“Through him [Jesus] [we] are believers in God, who raised him from the dead and gave him glory,” St. Peter writes. (1 Pet 1:21). And because you belong to God in Christ, you don’t need to keep up a futile attempt to belong in this world. You belong to the Lord and that’s that.

 

3) Though our physical bodies and the world will pass away with all its trends and fads, we belong to our Saviour Jesus whose saving work remains forever!

Because this is so Peter’s message is set your heart and your faith on God and live life not in an attempt to belong in this world but to love and serve Your brothers and sisters in Christ. That’s where St. Peter is pointing us towards in his epistle.

You have been born again through the living and abiding word of God, a Word that does not change or decay over time.  You have been forgiven all sin, born into eternal life with Christ which death can only interrupt for a short sleep…. And so St. Peter says, “conduct yourselves with fear throughout your time of exile.” (1 Pet 1:17b)  What he is saying here is not fear in the sense of terror of God but fear in the sense of deep respect for God, live in that way.  And he writes, purify your souls by obedience to the truth (1 Pet 1:22a).  Here he is saying get a right worldview, meaning set your heart on Christ and your hopes on all God gives you in Christ and not on the things of this world.  And especially he says to us, “love one another earnestly from a pure heart.” (1 Pet 1:22b)  These were Christ’s words to the apostles when He said, “A new commandment I give to you, love one another.” (John 13:34)  That’s what God’s call to us to as we belong to Him in this world.  Search not how to belong but how to be a blessing to those in the faith, those at Grace and all other Christians you know.  That’s what those do, Peter says, who have been born again, through the living and abiding Word of God.
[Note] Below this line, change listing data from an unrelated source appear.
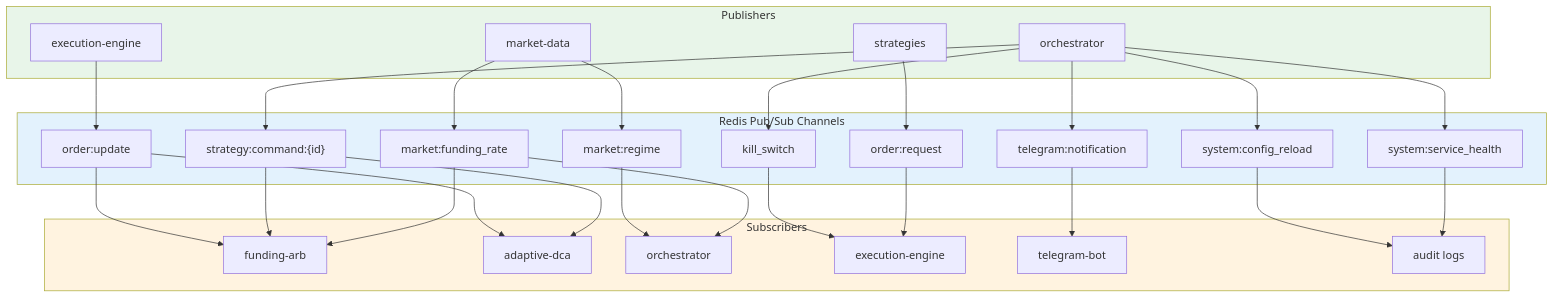
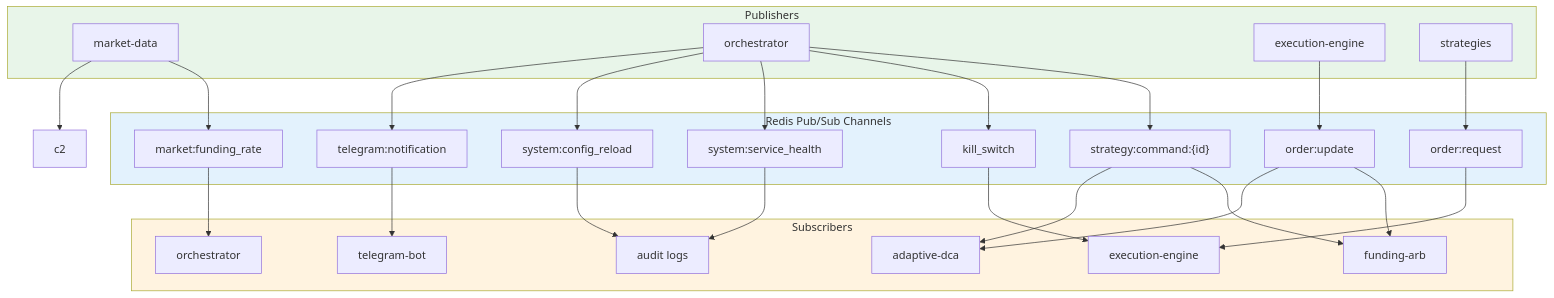
One commit to Justant-source/Bit-Mania changed the first of 3 diagrams in docs/architecture/system-overview.md. Above: the diagram before and after it, drawn with Mermaid. The commit also changed other lines of this file and 37 other files, not shown here.

````diff
--- a/docs/architecture/system-overview.md
+++ b/docs/architecture/system-overview.md
@@ -105,57 +105,54 @@
 ```mermaid
 graph TB
     subgraph pub["Publishers"]
         md["market-data"]
         orch["orchestrator"]
         exec["execution-engine"]
         strat["strategies"]
     end
     
     subgraph channels["Redis Pub/Sub Channels"]
         c1["market:funding_rate"]
-        c2["market:regime"]
         c3["strategy:command:{id}"]
         c4["order:request"]
         c5["order:update"]
         c6["kill_switch"]
         c7["system:service_health"]
         c8["system:config_reload"]
         c9["telegram:notification"]
     end
     
     subgraph sub["Subscribers"]
         fa["funding-arb"]
         dca["adaptive-dca"]
         o2["orchestrator"]
         exec2["execution-engine"]
         tg["telegram-bot"]
         audit["audit logs"]
     end
     
     md --> c1
     md --> c2
     orch --> c3
     strat --> c4
     exec --> c5
     orch --> c6
     orch --> c7
     orch --> c8
     orch --> c9
     
-    c1 --> fa
     c1 --> o2
-    c2 --> o2
     c3 --> fa
     c3 --> dca
     c4 --> exec2
     c5 --> fa
     c5 --> dca
     c6 --> exec2
     c7 --> audit
     c8 --> audit
     c9 --> tg
     
     style pub fill:#E8F5E9
     style channels fill:#E3F2FD
     style sub fill:#FFF3E0
 ```
````
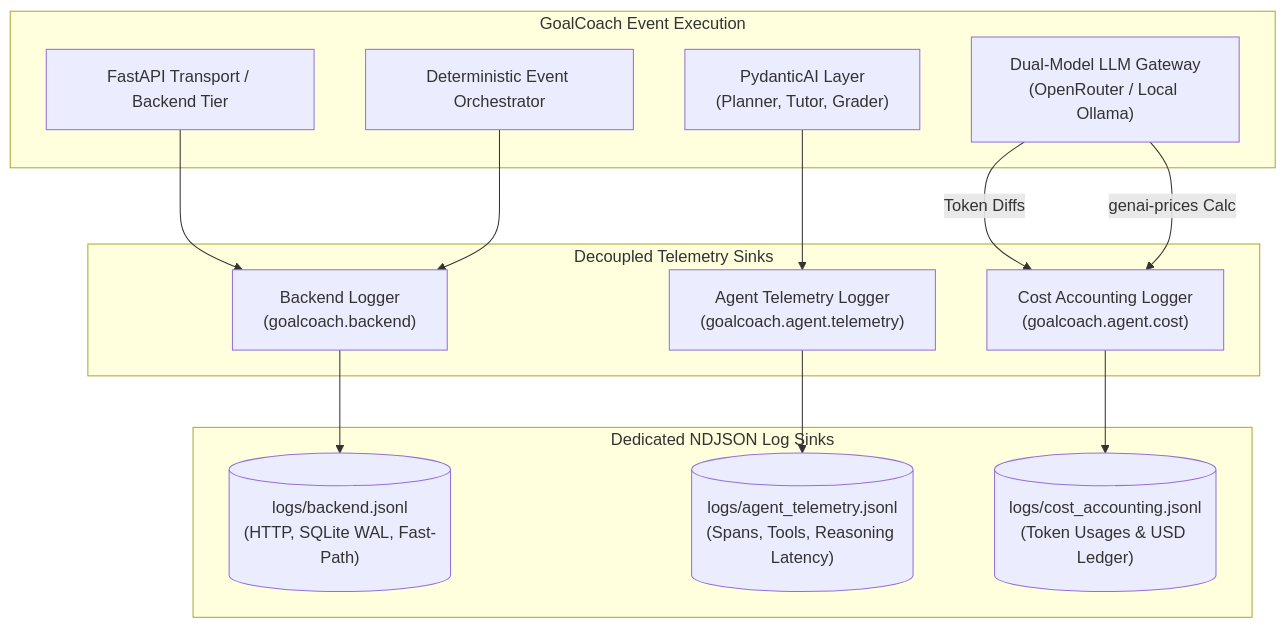
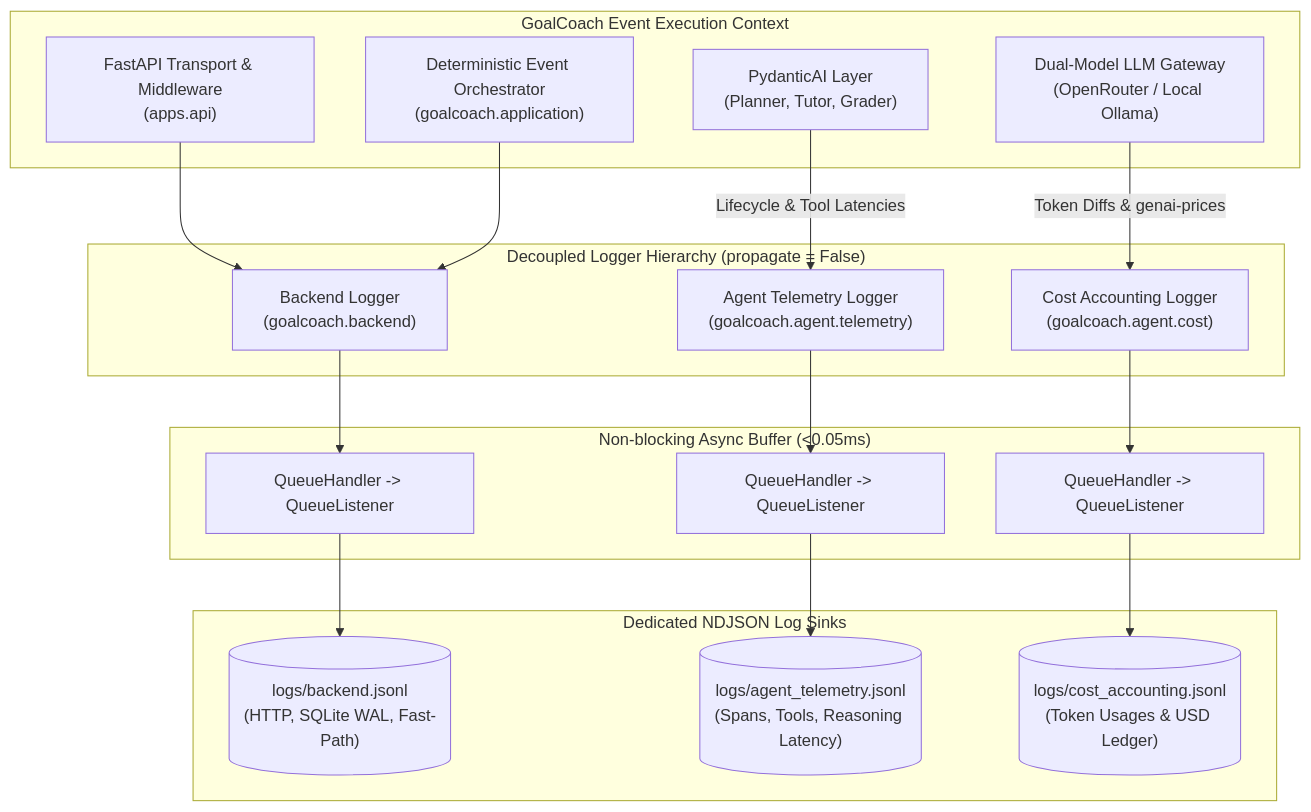
The diagram in docs/dev/AGENT_TELEMETRY_COST_ACCOUNTING_LOGGING_PLAN.md (Psyche0920/GoalCoach), drawn with Mermaid before and after one commit. The commit also changed other lines of this file and 1 other file, not shown here.

Commit message:
docs: add observability guide and telemetry cost accounting implementation plan

````diff
--- a/docs/dev/AGENT_TELEMETRY_COST_ACCOUNTING_LOGGING_PLAN.md
+++ b/docs/dev/AGENT_TELEMETRY_COST_ACCOUNTING_LOGGING_PLAN.md
@@ -21,33 +51,37 @@
 ```mermaid
 flowchart TD
-    subgraph Execution_Context ["GoalCoach Event Execution"]
-        API["FastAPI Transport / Backend Tier"]
-        ORCH["Deterministic Event Orchestrator"]
+    subgraph Execution_Context ["GoalCoach Event Execution Context"]
+        API["FastAPI Transport & Middleware\n(apps.api)"]
+        ORCH["Deterministic Event Orchestrator\n(goalcoach.application)"]
         AGENTS["PydanticAI Layer\n(Planner, Tutor, Grader)"]
         GATEWAY["Dual-Model LLM Gateway\n(OpenRouter / Local Ollama)"]
     end
 
-    subgraph Logging_Isolation_Boundary ["Decoupled Telemetry Sinks"]
+    subgraph Logging_Isolation_Boundary ["Decoupled Logger Hierarchy (propagate = False)"]
         B_LOG["Backend Logger\n(goalcoach.backend)"]
         T_LOG["Agent Telemetry Logger\n(goalcoach.agent.telemetry)"]
         C_LOG["Cost Accounting Logger\n(goalcoach.agent.cost)"]
+    end
+
+    subgraph Asynchronous_Queue_Layer ["Non-blocking Async Buffer (<0.05ms)"]
+        B_Q["QueueHandler -> QueueListener"]
+        T_Q["QueueHandler -> QueueListener"]
+        C_Q["QueueHandler -> QueueListener"]
     end
 
     subgraph Physical_Storage ["Dedicated NDJSON Log Sinks"]
         B_FILE[("logs/backend.jsonl\n(HTTP, SQLite WAL, Fast-Path)")]
         T_FILE[("logs/agent_telemetry.jsonl\n(Spans, Tools, Reasoning Latency)")]
         C_FILE[("logs/cost_accounting.jsonl\n(Token Usages & USD Ledger)")]
     end
 
     API --> B_LOG
     ORCH --> B_LOG
-    B_LOG --> B_FILE
+    B_LOG --> B_Q --> B_FILE
 
-    AGENTS --> T_LOG
-    T_LOG --> T_FILE
+    AGENTS -->|Lifecycle & Tool Latencies| T_LOG
+    T_LOG --> T_Q --> T_FILE
 
-    GATEWAY -->|Token Diffs| C_LOG
-    GATEWAY -->|genai-prices Calc| C_LOG
-    C_LOG --> C_FILE
-
+    GATEWAY -->|Token Diffs & genai-prices| C_LOG
+    C_LOG --> C_Q --> C_FILE
 ```
````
Conclusion: When we were not yet born, we were at home in our mother’s womb, with a sense of belonging. Now that we have been born into this world, St. Peter shows us that we are truly exiles here, because there is nothing we can do to belong in the world marred by original sin. Because this is true, we reject the futile ways we try and fit into this world and place our faith and hope in God and in the word of the Lord which remains forever.

In your desire to belong St. Peter points you to Christ to whom you belong because He ransomed you from sin and death. Peter tells us that the way to live is not to follow the trends of the world. Rather, since you belong to Christ, Your Saviour’s call is to follow in His way of life which is the way of earnest brotherly love. That is a trend that will never fade, in this life or in the life to come. As Christ has loved you love one another. No need to try to find your place to belong because it will never happen here, on this Earth. In Christ and in His church you belong even more than you did in Your mother’s womb, because God is Your Creator, and His Son Jesus is your eternal Saviour. When He raises you from the dead and declares you righteous, then you will belong with Him and His redeemed in His new creation forever and ever. In Christ’s Holy Name. Amen.